The service members affected by the recent discharges were all recruited under a special program designed to enlist medical specialists and fluent speakers of 44 much needed languages to “recognize their contribution and sacrifice,” according to the Department of Defense. In a statement regarding the discharges, the DOD stated, “All service members (i.e. contracted recruits, active duty, Guard and Reserve) and those with an honorable discharge are protected from deportation.”
However, immigration attorneys told the AP that the discharged immigrants had their contracts canceled and their files noted as an “uncharacterized discharge,” which is neither dishonorable nor honorable.
According to Time, Alaska-based immigration attorney Margaret Stock confirmed this factor, saying while all of those booted thus far had signed enlistment contracts and taken an Army oath, none had yet entered boot camp and earned their honorable service designation. The lack of designation means they cannot become naturalized citizens, leaving them in limbo and in danger of deportation.
Stock, a retired Army Reserve lieutenant colonel who helped create the immigrant recruitment program, says she’s been receiving dozens of calls from the affected service-members who found their contracts canceled. Some were in a delayed entry program, while others were reservists who had already been receiving pay, undergoing training, and attending unit drills.
The individuals were informed simply that the Defense Department had “not managed to put them through extensive background checks,” says Stock, so by default, they did not meet background check requirements. She calls it a vicious cycle, saying,
“Immigrants have been serving in the Army since 1775. We wouldn’t have won the revolution without immigrants. And we’re not going to win the global war on terrorism today without immigrants.”

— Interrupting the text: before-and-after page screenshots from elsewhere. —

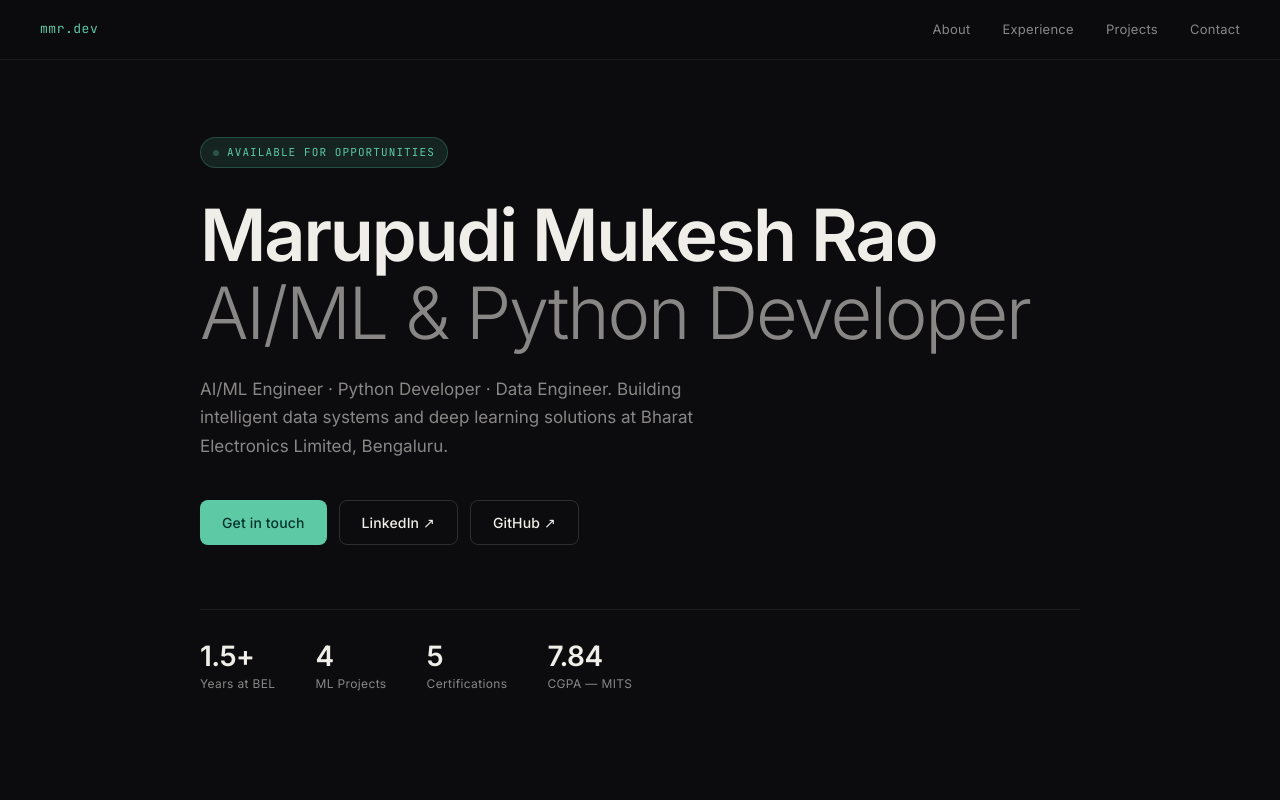
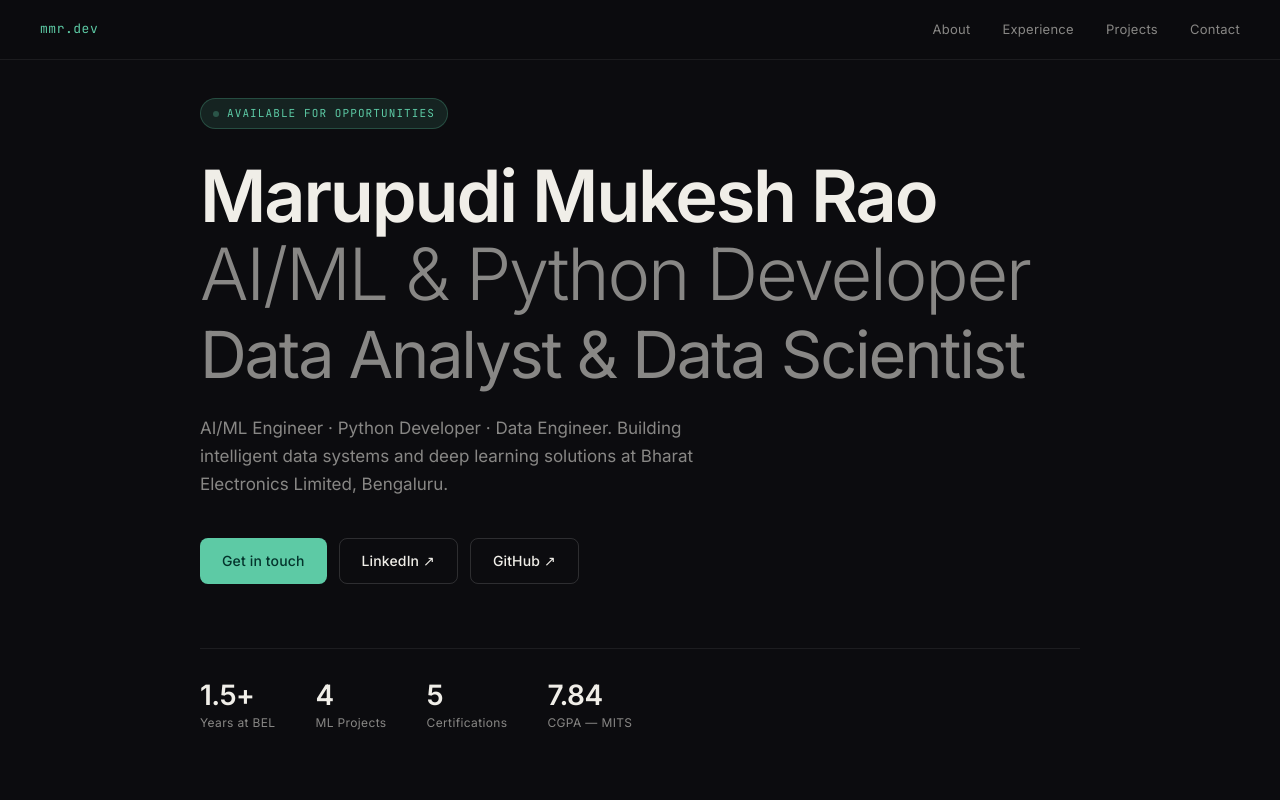
Before and after one commit to Mukeshraomarupudi/Mukesh-protofolio, a website: page public/index.html in a window 1280 px wide. Shown: the top 800 px of the page. Drawn offline with Linux system fonts and the light colour scheme.

Commit message:
Add Data Analyst and Data Scientist roles below AI/ML & Python Developer

```diff
--- a/public/index.html
+++ b/public/index.html
@@ -395,7 +395,8 @@
     <div class="hero-tag">Available for opportunities</div>
     <h1>
       Marupudi Mukesh Rao<br>
-      <span class="dim">AI/ML & Python Developer</span>
+      <span class="dim">AI/ML & Python Developer</span><br>
+      <span class="dim" style="font-size: 0.9em; font-weight: 400;">Data Analyst & Data Scientist</span>
     </h1>
     <p class="hero-sub">
       AI/ML Engineer · Python Developer · Data Engineer. Building intelligent data systems and deep learning solutions at Bharat Electronics Limited, Bengaluru.
```
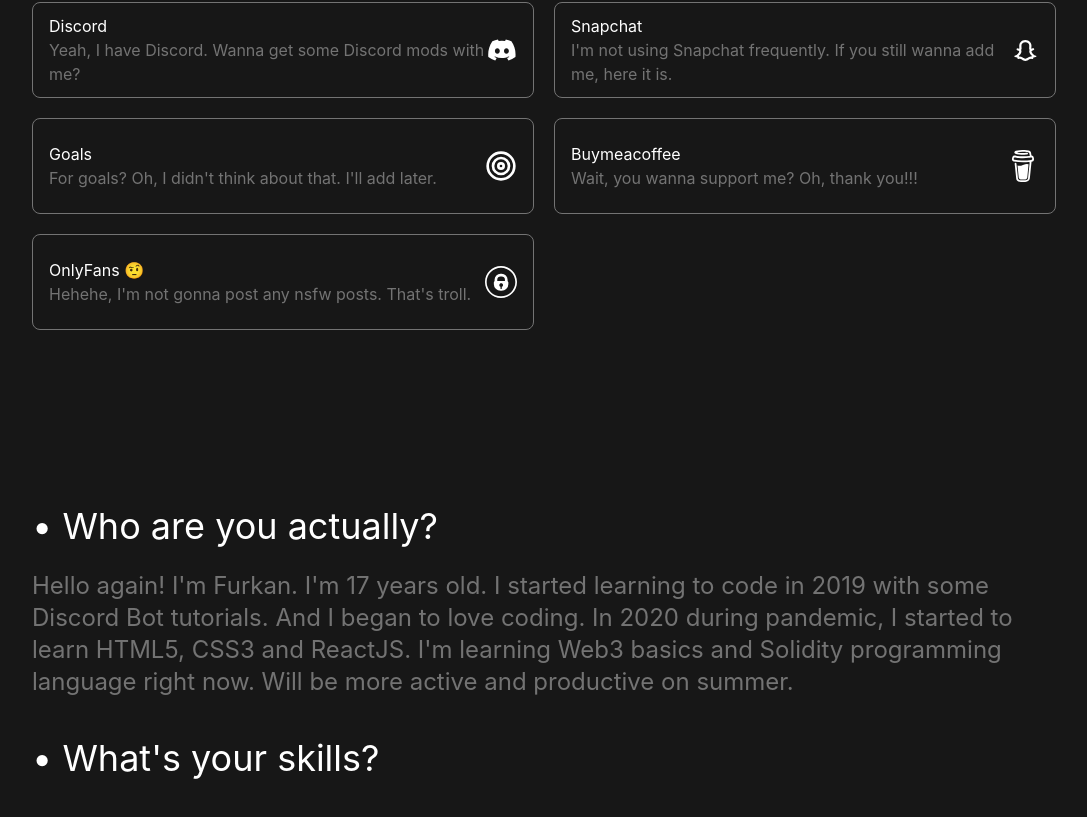
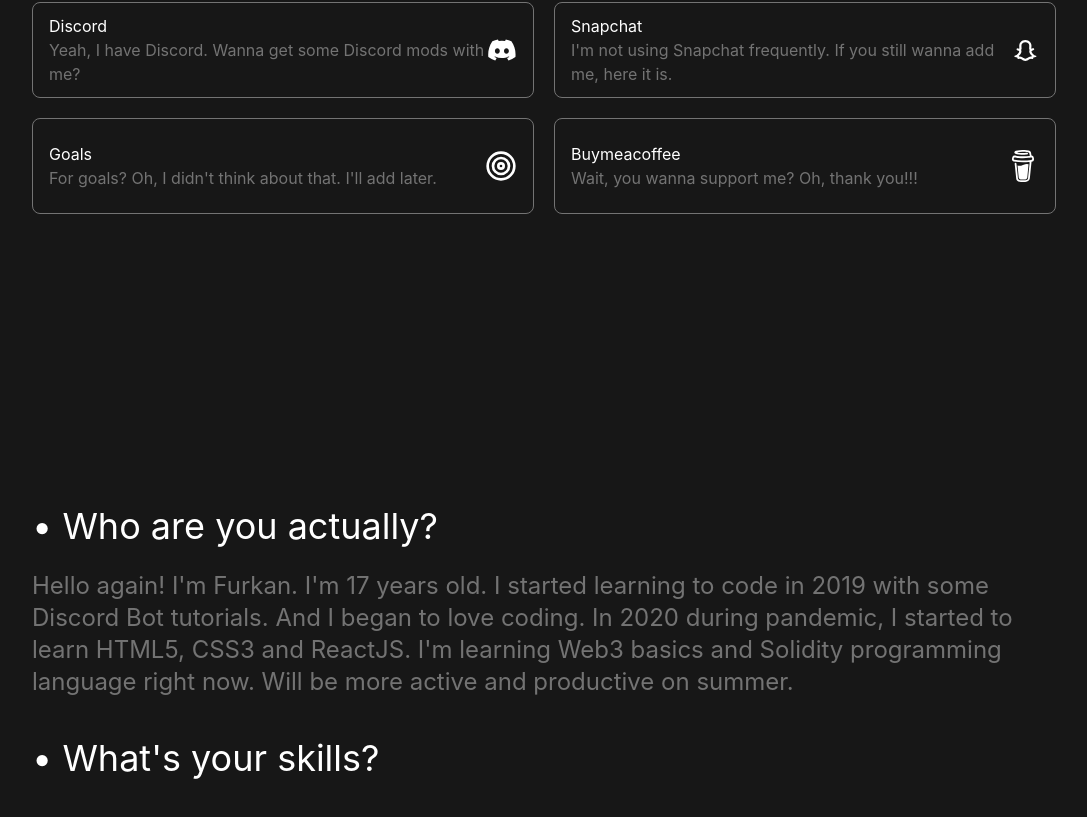
Before and after one commit to wcnrny/website-archived, a Next.js app: page / in a window 1280 px wide. Shown: the part 1214-2031 px from the top of the page, without its empty margins (96-1183 px from the left). Built offline with nearby package versions, Linux system fonts and the light colour scheme; grey boxes are pictures that could not be loaded.

Commit message:
Removed OnlyFans

```diff
--- a/pages/index.tsx
+++ b/pages/index.tsx
@@ -79,12 +79,7 @@
     icon: <SiBuymeacoffee size={32} />,
     routeUrl: "https://www.buymeacoffee.com/wcnrnyofficial",
   },
-  {
-    title: "OnlyFans 🤨",
-    description: "Hehehe, I'm not gonna post any nsfw posts. That's troll.",
-    icon: <SiOnlyfans size={32} />,
-    routeUrl: "https://onlyfans.com/wcnrny",
-  },
+
 ];
 
 const Items: items[] = [
```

Reservist Lucas Calixto is a Brazilian immigrant who came to the U.S. when he was 12, and lives in Massachusetts. He had just been promoted to private second class when he learned he was being kicked out. Calixto, 28, says he doesn’t understand why he’s being discharged, and the great feeling he had when he enlisted is going down the drain.
“It was my dream to serve in the military. Since this country has been so good to me, I thought it was the least I could do to give back to my adopted country and serve in the United States military.”
Calixto’s dream is now dashed, and he filed a lawsuit against the Army last week.